> [WHAT YOU ARE ASKED TO DO] In the entries, find all lines that hold the word "fechas" and copy them.

___ INFORMATION SHOWN ___

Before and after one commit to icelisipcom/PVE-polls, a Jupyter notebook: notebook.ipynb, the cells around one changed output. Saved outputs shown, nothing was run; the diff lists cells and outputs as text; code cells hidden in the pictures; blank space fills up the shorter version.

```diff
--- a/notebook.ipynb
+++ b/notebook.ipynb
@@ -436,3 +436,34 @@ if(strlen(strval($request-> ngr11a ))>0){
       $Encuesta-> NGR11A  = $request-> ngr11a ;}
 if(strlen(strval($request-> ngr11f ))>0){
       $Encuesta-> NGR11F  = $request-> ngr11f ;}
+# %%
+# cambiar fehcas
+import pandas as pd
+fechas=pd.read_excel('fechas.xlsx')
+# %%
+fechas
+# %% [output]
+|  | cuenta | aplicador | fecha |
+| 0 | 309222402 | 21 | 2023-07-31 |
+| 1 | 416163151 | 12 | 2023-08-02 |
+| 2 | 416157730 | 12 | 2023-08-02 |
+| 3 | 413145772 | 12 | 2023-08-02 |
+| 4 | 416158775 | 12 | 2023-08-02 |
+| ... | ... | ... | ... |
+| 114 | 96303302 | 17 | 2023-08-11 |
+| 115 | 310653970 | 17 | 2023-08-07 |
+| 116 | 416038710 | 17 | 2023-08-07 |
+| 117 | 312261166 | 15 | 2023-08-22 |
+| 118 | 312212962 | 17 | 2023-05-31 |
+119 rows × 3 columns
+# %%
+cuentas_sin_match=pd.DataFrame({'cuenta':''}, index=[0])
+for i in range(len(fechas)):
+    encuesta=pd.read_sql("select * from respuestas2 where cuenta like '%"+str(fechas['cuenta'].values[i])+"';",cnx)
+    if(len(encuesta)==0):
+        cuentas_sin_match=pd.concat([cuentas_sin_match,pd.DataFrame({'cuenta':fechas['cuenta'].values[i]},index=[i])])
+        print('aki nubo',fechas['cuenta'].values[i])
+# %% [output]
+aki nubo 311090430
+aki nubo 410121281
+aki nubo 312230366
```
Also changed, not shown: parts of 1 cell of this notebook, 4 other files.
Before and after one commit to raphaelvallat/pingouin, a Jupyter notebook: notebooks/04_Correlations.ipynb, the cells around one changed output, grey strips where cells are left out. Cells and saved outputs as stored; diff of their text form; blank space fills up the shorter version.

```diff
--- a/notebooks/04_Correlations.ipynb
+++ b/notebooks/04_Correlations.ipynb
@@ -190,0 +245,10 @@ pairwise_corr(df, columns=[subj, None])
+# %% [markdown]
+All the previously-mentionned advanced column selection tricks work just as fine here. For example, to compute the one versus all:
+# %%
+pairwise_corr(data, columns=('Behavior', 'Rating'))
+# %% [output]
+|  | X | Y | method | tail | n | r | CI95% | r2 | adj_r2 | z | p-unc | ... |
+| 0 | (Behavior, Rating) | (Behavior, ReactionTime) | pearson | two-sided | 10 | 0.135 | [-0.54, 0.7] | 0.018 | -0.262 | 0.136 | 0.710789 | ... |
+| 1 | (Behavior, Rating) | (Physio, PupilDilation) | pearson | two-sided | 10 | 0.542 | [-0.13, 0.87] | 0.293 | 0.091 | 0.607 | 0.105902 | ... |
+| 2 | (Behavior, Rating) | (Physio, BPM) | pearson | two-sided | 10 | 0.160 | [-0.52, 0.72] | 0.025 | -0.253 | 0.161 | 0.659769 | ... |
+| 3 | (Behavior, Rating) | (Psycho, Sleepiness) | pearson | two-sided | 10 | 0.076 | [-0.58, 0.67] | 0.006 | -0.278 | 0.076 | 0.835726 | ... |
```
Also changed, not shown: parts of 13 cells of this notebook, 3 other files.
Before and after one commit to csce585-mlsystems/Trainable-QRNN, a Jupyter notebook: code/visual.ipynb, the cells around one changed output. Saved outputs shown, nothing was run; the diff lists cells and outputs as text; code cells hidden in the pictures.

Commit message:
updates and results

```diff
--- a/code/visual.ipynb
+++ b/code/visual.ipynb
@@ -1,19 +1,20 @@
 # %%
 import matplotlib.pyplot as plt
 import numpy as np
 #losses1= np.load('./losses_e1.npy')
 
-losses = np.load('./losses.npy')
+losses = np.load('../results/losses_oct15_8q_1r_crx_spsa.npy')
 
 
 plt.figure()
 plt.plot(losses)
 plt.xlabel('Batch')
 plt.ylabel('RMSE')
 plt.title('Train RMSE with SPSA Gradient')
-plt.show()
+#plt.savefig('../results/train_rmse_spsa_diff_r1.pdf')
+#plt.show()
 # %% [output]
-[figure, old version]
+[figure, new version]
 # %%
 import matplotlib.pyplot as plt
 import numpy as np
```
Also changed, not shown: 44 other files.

___

> [EXERCISE RESPONSE]
+fechas=pd.read_excel('fechas.xlsx')
+fechas
+for i in range(len(fechas)):
+    encuesta=pd.read_sql("select * from respuestas2 where cuenta like '%"+str(fechas['cuenta'].values[i])+"';",cnx)
+        cuentas_sin_match=pd.concat([cuentas_sin_match,pd.DataFrame({'cuenta':fechas['cuenta'].values[i]},index=[i])])
+        print('aki nubo',fechas['cuenta'].values[i])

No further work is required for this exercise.